From here, we started the stressful statementing process; I somewhat naïvely thought that as Beatrice was using the drop-in facility she would be given a place at the school, but it became apparent that the process was not about what the child needs and requires but was driven by funding and resources. Another charity helped me raise a tribunal appeal, but the authority conceded and Beatrice spent many happy years at the school until it closed. Beatrice was forced into a mainstream school for two years, as the authority had nowhere else to place her, except a severe learning disabilities school, which I was adamant was not right for her. Beatrice was then placed in another school for children with visual impairment, where she was happy, but it became clear that it was going to be a battle: information was not readily available and the system seemed to work against and not for us.
Each stage of your child’s life is a fight. The decisions you face range from the choice of school, social care and therapy support, to the next stage of your child’s education. What college should they go to? Should it be residential or day provision?

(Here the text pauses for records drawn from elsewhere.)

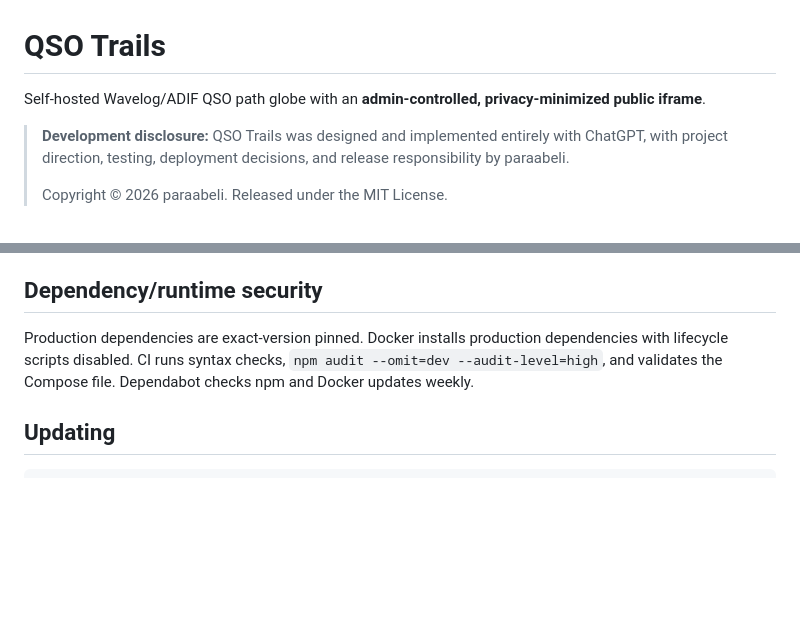
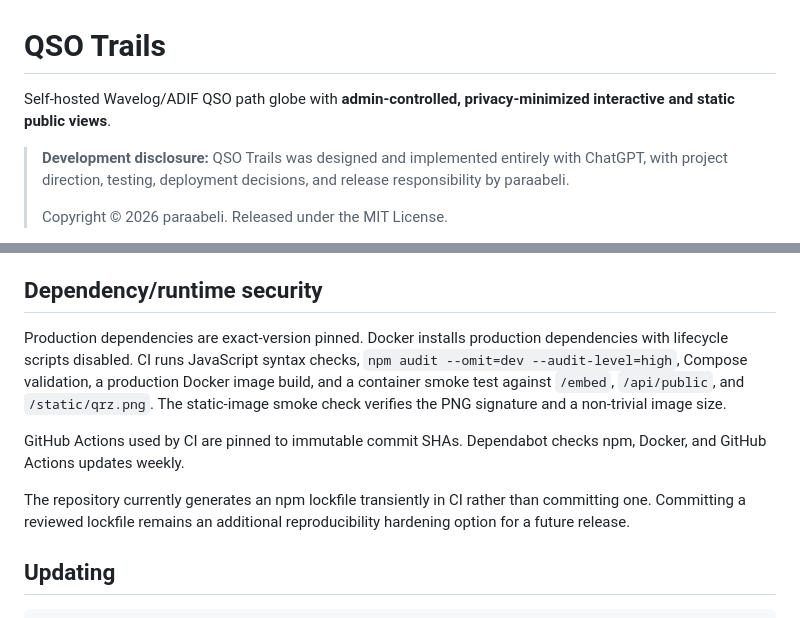
Before and after one commit to paraabeli/qso-trails, a Markdown page: README.md, 2 parts joined by grey strips. Drawn GitHub-style; blank space fills up the shorter version.

```diff
--- a/README.md
+++ b/README.md
@@ -1,6 +1,6 @@
 # QSO Trails
 
-Self-hosted Wavelog/ADIF QSO path globe with an **admin-controlled, privacy-minimized public iframe**.
+Self-hosted Wavelog/ADIF QSO path globe with **admin-controlled, privacy-minimized interactive and static public views**.
 
 > **Development disclosure:** QSO Trails was designed and implemented entirely with ChatGPT, with project direction, testing, deployment decisions, and release responsibility by paraabeli.
 >
@@ -210,7 +230,11 @@ The persistent `qso_data` volume contains `qsos.json`, `settings.json`, `wavelog
 
 ## Dependency/runtime security
 
-Production dependencies are exact-version pinned. Docker installs production dependencies with lifecycle scripts disabled. CI runs syntax checks, `npm audit --omit=dev --audit-level=high`, and validates the Compose file. Dependabot checks npm and Docker updates weekly.
+Production dependencies are exact-version pinned. Docker installs production dependencies with lifecycle scripts disabled. CI runs JavaScript syntax checks, `npm audit --omit=dev --audit-level=high`, Compose validation, a production Docker image build, and a container smoke test against `/embed`, `/api/public`, and `/static/qrz.png`. The static-image smoke check verifies the PNG signature and a non-trivial image size.
+
+GitHub Actions used by CI are pinned to immutable commit SHAs. Dependabot checks npm, Docker, and GitHub Actions updates weekly.
+
+The repository currently generates an npm lockfile transiently in CI rather than committing one. Committing a reviewed lockfile remains an additional reproducibility hardening option for a future release.
 
 ## Updating
 
```
Also changed, not shown: other parts of README.md (+26 -6 lines).
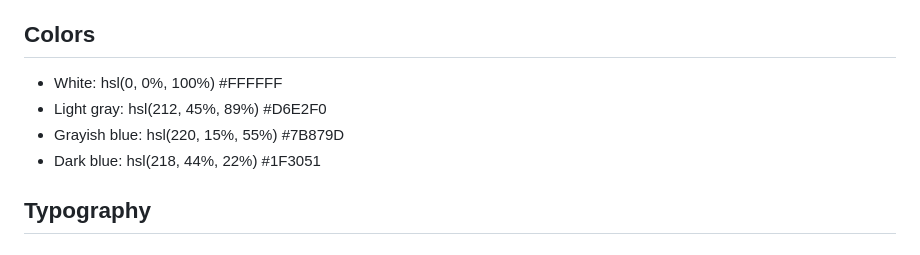
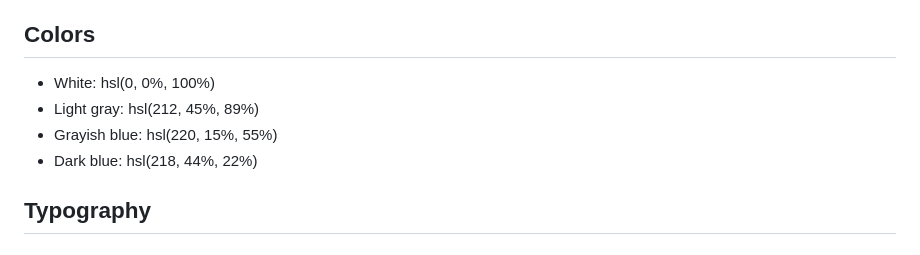
Before and after one commit to quanhuiyang/qr-code-component, a Markdown page: style-guide.md, the part around the change. Rendered like a GitHub page.

```diff
--- a/style-guide.md
+++ b/style-guide.md
@@ -10,13 +10,10 @@ The designs were created to the following widths:
 ## Colors
 
 - White: hsl(0, 0%, 100%)
-#FFFFFF
 - Light gray: hsl(212, 45%, 89%)
-#D6E2F0
 - Grayish blue: hsl(220, 15%, 55%)
-#7B879D
 - Dark blue: hsl(218, 44%, 22%)
-#1F3051
+
 
 ## Typography
 
```
Also changed, not shown: README.md (+17 -76 lines), screenshot.png (added).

On top of all this, there are all the issues around support at home. We’ve even had struggles getting appointments with GPs and repeat prescriptions.
My response to all this was to equip myself with as much information and training as possible; I became a governor of the school Beatrice attended and volunteered with charities. I then became an Educational Advocate to help other parents, as in all my 25 years I have not met one agency or service that can completely support and advise parents, and many of the good charities I have worked with have been closed due to funding.
Our journey together has been overwhelming and lonely at times. It has left me frustrated due to the lack of help and advice given to parents. Despite that, though, I look at Beatrice every day and see the positive impact she has had on my own life. I am the person I am today because of her.
Devika Lambert is a mother and an Educational Advocate at Changing Lives Now Ltd: